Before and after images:
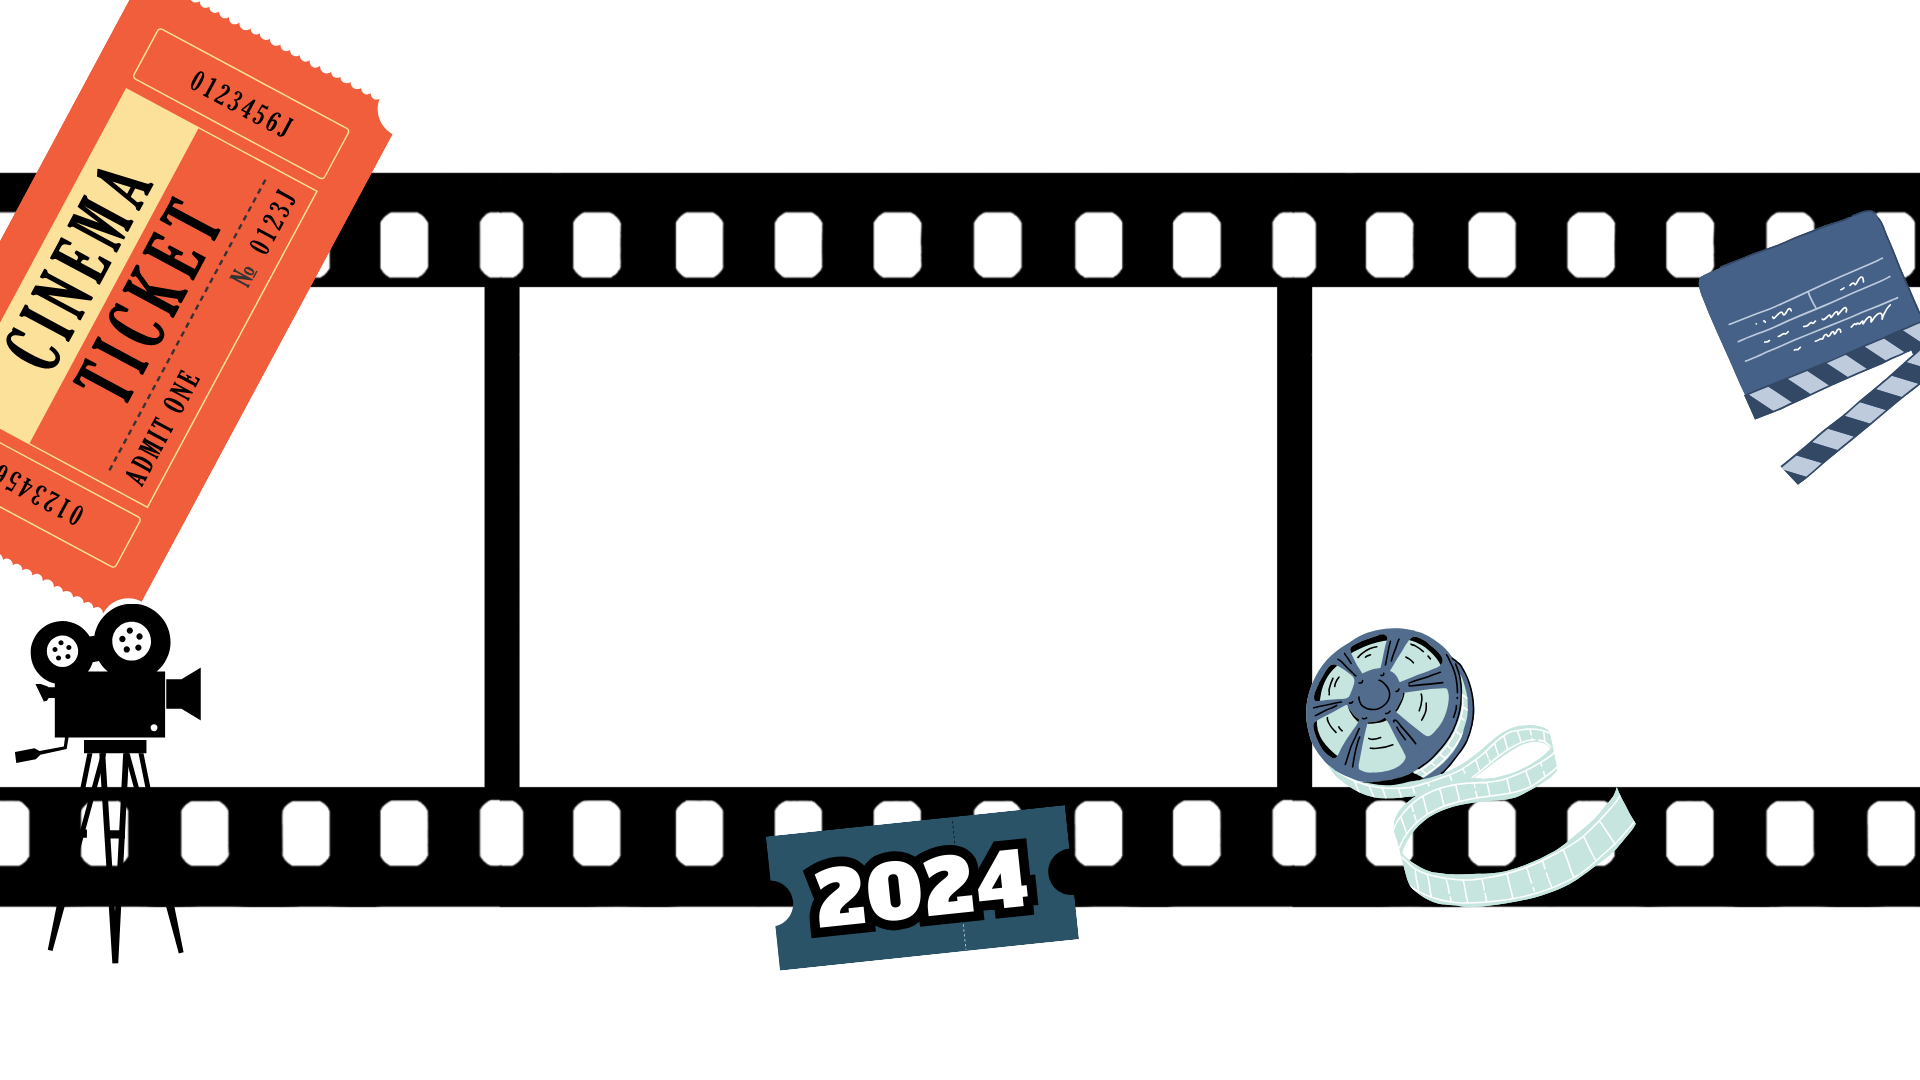
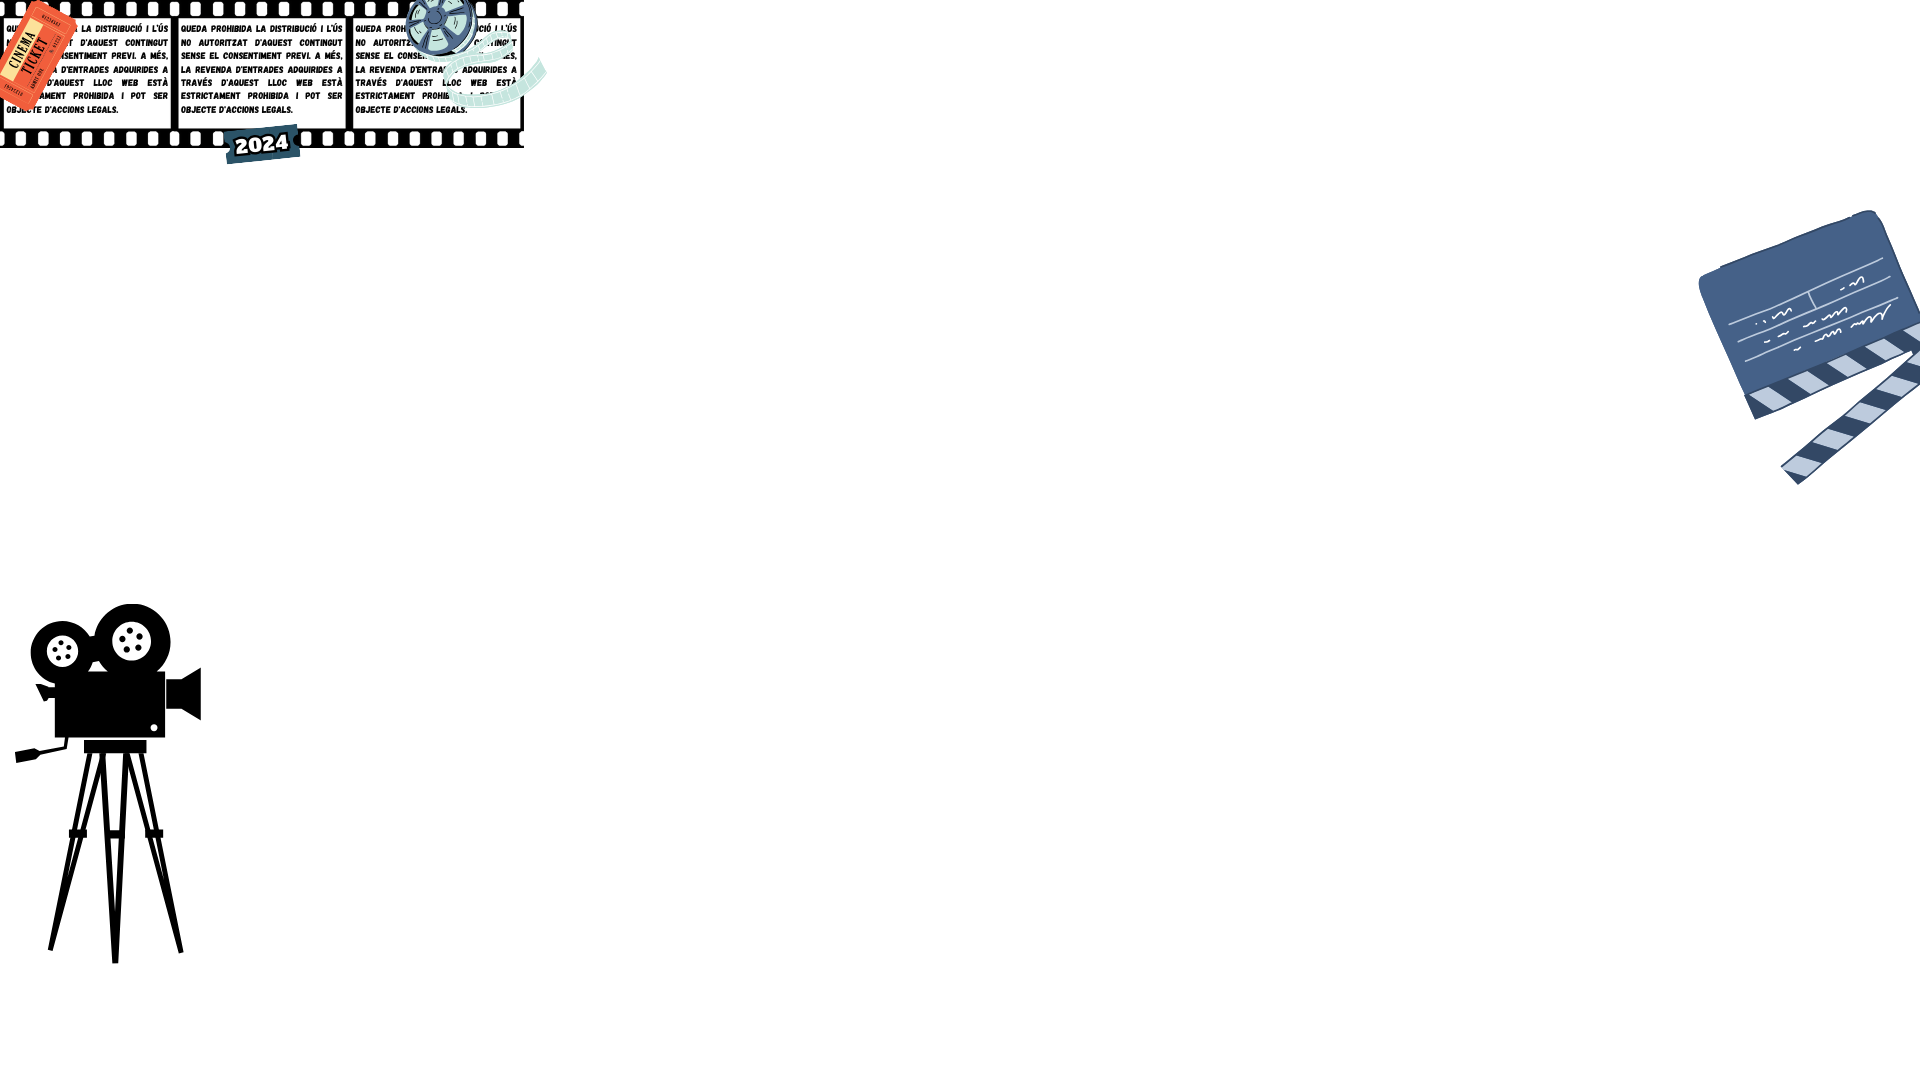
update

Changed region(s): [[0.0, 0.0, 1.0, 0.9167], [0.9688, 0.2444, 1.0, 0.275]]

diff --git a/src/app.py b/src/app.py
@@ -77,12 +77,12 @@ def homepage(session_state):
     # Custom HTML/CSS for the banner
     custom_html = """
     <div class="banner">
-        <img src="https://img.freepik.com/premium-photo/wide-banner-with-many-random-square-hexagons-charcoal-dark-black-color_105589-1820.jpg" alt="Banner Image">
+        <img src="https://raw.githubusercontent.com/alexrosado5/TR_cine/main/assets/Banner.png" alt="Banner Image">
     </div>
     <style>
         .banner {
             width: 160%;
-            height: 200px;
+            height: 400px;
             overflow: hidden;
         }
         .banner img {
@@ -117,13 +117,13 @@ def openheimer(session_state):
             occuped_chairs.append(chairs_opp[i])
 
     #Setup pagina oppenhimer
-    st.image("../assets/Oppenheimert.png", width=450)
+    st.image("../assets/Oppenheimert.png")
     st.write("*Hora de la sessió: 17:00h. Preu de l'entrada: 9€*")
     st.write("Escull el teu seient.")
     image3 = "../assets/Pantalla cine.png"
     st.write("")
     st.write("")
-    st.image(image3, width= 800)
+    st.image(image3, width=800)
     st.write("")
 
     col1, col2, col3, col4, col5, col6, col7, col8 = st.columns(8)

Task details: Please write every line above out exactly as given, except for any pictures.

Answer to this task:
update

Changed region(s): [[0.0, 0.0, 1.0, 0.9167], [0.9688, 0.2444, 1.0, 0.275]]

diff --git a/src/app.py b/src/app.py
@@ -77,12 +77,12 @@ def homepage(session_state):
     # Custom HTML/CSS for the banner
     custom_html = """
     <div class="banner">
-        <img src="https://img.freepik.com/premium-photo/wide-banner-with-many-random-square-hexagons-charcoal-dark-black-color_105589-1820.jpg" alt="Banner Image">
+        <img src="https://raw.githubusercontent.com/alexrosado5/TR_cine/main/assets/Banner.png" alt="Banner Image">
     </div>
     <style>
         .banner {
             width: 160%;
-            height: 200px;
+            height: 400px;
             overflow: hidden;
         }
         .banner img {
@@ -117,13 +117,13 @@ def openheimer(session_state):
             occuped_chairs.append(chairs_opp[i])
 
     #Setup pagina oppenhimer
-    st.image("../assets/Oppenheimert.png", width=450)
+    st.image("../assets/Oppenheimert.png")
     st.write("*Hora de la sessió: 17:00h. Preu de l'entrada: 9€*")
     st.write("Escull el teu seient.")
     image3 = "../assets/Pantalla cine.png"
     st.write("")
     st.write("")
-    st.image(image3, width= 800)
+    st.image(image3, width=800)
     st.write("")
 
     col1, col2, col3, col4, col5, col6, col7, col8 = st.columns(8)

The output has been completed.